original article published March 18, 2021 by the Milpitas Beat
On Monday March, 8, in honor of International Women’s Day, Assemblymember Alex Lee (D-San Jose) recognized Milpitas resident Jinky Peralta as Assembly District 25’s Woman of the Year.
“It is my honor to recognize Jinky Peralta as the 25th Assembly District’s Woman of the Year,” said Lee. “Jinky has gone above and beyond with her work with Sleeping Bags for the Homeless to provide for our unhoused during these difficult times.”
Jinky Peralta is the Founder, Executive Director, and Treasurer for Sleeping Bags for the Homeless of Silicon Valley (SB4THSV), which delivers warm meals, toiletries, sleeping bags, tents, tarps, and water to unhoused community members.
On her Facebook page, Peralta said she felt “terribly humbled” to receive the award, and thanked her family, donors, and volunteers for all of their support.
I caught up with Jinky one Sunday afternoon and asked her a little about herself and her organization…
Born and raised in the Philippines, it wasn’t until Jinky was a teen that she moved to the United States, first to Sunnyvale, then to Milpitas in 1992. She credits her family with instilling in her the desire to help those less fortunate than herself: “I come from a big family, and we were always helping the whole town,” Peralta explains. “When I came to America I wanted to do the same thing and continue the legacy.” Her upbringing also taught her to empathize with others: “I try to put myself in other people’s shoes. You just never know what might happen.”
In 2017, the opportunity to help others on a greater scale presented itself when she founded the non-profit SB4THSV. She began targeting Milpitas’ homeless camps, supplying them with food and supplies on a weekly basis. Over the years the operation has grown to encompass over 12 camps totaling roughly 200-400 people.
Peralta has assigned team leaders to all of the camps. She also likes to personally visit her “baby camp” from time to time, a small group made up of eight young couples. “Their families don’t know they’re homeless,” Peralta sighs. Through continued support and donations, however, Peralta and her organization have been able to help them out of homelessness. Now they all have jobs and are on their way back to sustaining themselves. “I’m so happy I was able to help out the whole camp!” beams Peralta. It’s success stories like this that keep her going.

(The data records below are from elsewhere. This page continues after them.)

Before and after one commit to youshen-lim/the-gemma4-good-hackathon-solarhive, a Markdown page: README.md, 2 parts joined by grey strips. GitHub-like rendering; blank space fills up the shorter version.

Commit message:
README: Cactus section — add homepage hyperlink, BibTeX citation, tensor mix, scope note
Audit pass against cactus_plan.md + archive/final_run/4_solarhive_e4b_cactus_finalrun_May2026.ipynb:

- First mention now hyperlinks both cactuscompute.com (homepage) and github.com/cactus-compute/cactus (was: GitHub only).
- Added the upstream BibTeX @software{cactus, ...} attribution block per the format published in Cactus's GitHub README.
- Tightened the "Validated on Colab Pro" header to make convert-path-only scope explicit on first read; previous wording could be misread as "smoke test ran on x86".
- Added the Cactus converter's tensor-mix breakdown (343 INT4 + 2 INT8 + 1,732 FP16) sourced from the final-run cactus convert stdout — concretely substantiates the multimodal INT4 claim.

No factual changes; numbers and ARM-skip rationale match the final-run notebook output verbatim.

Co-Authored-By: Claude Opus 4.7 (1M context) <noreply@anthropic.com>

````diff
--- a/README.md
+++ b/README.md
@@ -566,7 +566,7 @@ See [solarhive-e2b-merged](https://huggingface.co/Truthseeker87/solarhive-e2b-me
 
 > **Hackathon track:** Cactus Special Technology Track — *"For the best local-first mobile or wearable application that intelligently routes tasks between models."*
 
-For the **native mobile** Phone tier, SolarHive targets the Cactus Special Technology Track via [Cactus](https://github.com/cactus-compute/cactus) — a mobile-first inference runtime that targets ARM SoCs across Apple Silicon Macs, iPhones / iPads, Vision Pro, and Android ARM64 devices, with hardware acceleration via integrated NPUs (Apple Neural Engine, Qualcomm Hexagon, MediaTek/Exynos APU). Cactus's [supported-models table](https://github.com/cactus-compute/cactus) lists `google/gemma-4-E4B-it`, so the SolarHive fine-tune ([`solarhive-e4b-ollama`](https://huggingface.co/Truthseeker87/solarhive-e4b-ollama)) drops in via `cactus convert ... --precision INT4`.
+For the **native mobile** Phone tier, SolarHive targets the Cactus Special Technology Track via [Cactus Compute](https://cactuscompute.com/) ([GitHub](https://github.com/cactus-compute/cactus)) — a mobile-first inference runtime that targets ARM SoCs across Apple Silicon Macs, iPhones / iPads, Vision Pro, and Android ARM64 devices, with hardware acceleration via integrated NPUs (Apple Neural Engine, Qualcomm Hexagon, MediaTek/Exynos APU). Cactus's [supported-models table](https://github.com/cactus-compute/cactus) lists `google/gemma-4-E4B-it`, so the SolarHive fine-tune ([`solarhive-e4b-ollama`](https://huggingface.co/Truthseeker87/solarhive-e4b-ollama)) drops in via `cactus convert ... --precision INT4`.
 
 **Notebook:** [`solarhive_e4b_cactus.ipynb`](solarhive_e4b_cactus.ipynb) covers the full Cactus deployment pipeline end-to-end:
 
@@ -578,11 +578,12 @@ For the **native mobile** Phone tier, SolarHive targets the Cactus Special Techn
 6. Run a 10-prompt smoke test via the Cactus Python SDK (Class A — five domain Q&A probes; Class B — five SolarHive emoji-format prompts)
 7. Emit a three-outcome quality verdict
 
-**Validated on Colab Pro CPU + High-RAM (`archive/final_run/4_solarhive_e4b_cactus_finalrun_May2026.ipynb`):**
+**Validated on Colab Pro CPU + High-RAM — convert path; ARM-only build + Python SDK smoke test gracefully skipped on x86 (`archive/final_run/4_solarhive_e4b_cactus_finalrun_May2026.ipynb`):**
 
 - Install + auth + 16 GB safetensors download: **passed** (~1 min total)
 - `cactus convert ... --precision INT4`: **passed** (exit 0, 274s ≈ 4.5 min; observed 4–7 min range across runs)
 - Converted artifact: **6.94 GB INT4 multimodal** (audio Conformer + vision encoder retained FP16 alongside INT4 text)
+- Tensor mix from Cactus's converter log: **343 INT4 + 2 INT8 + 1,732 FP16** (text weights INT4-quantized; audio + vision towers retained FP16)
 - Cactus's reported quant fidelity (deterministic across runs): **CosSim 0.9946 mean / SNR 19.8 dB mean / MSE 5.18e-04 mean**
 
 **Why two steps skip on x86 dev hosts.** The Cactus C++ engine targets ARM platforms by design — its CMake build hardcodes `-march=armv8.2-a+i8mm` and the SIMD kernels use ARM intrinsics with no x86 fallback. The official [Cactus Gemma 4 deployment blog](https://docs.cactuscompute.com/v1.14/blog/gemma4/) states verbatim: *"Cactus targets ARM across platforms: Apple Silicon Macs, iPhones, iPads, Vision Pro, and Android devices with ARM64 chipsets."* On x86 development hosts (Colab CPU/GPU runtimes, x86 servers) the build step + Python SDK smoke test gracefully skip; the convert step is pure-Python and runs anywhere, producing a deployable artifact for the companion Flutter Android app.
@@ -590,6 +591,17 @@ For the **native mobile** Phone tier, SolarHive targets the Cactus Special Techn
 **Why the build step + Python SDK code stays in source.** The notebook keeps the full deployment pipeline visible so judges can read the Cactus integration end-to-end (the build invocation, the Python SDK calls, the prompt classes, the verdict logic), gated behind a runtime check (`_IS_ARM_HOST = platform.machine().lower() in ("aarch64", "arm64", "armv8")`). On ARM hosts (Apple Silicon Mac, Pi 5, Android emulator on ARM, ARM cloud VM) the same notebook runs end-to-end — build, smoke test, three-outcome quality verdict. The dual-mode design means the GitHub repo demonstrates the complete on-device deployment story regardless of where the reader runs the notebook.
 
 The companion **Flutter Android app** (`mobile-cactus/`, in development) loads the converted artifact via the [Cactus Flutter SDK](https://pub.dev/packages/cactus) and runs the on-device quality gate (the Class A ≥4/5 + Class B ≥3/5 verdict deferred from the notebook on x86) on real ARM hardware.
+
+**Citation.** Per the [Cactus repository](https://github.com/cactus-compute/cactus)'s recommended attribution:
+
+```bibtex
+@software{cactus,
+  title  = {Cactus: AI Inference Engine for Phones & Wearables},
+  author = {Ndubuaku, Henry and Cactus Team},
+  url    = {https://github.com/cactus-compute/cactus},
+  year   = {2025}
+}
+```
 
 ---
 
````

For every two steps forward, however, there are several steps back. Operating during the pandemic has been a major challenge for SB4THSV, and Peralta has seen a big rise in the number of homeless: “It’s everywhere!” she says. “Not only are there more individuals but more families are homeless now too.”
Due to COVID concerns, Peralta has had to limit the number of volunteers, who normally number up to 100 every week. And now she can only accept donations of new items. And instead of going to the camps, they come to her. Every week, Peralta posts a time and location on the SB4THSV Facebook page for donations and distribution. Many in the camps have her personal phone number. “They call to tell me what they need,” Peralta explains. “For families I try to get a sponsor. I get calls all day. I’m basically on call for them.”
All of this on top of her regular full-time job as a Patient Financial Clearance Representative with Stanford Health Care. Like many, Peralta has been working from home since the pandemic, which has its ups and downs. “It was very stressful in the beginning,” she admits. “But not having to commute every day has been nice.”
Peralta lives with her husband and has three children and three grandchildren. Her youngest son is 19 and still lives at home. Her other son is married with one child and visits frequently. Her daughter is married with two children and lives in Livermore.
All in all, Peralta is happy with where she is in life. SB4THSV is doing well, thanks to a loyal following of donors and volunteers with whom she has formed relationships over the past 5 years: Student groups like the Junior Ambassadors and the 4H Community Garden. Other non-profits like Loaves & Fishes, Ecumenical Hunger Program, Aram Sei and The Creators. Organizations like the Pakistani American Community Center. And local businesses that help provide food, including Tacos El Noa Noa, KFC, and Jollibee.
And thanks in part to a successful Giving Back Event in November, Peralta is now thinking about looking for office space to help store all of their items. ”We had a parking lot full of donated items. The support has been overwhelming!”
The next Giving Back Event is planned for this September.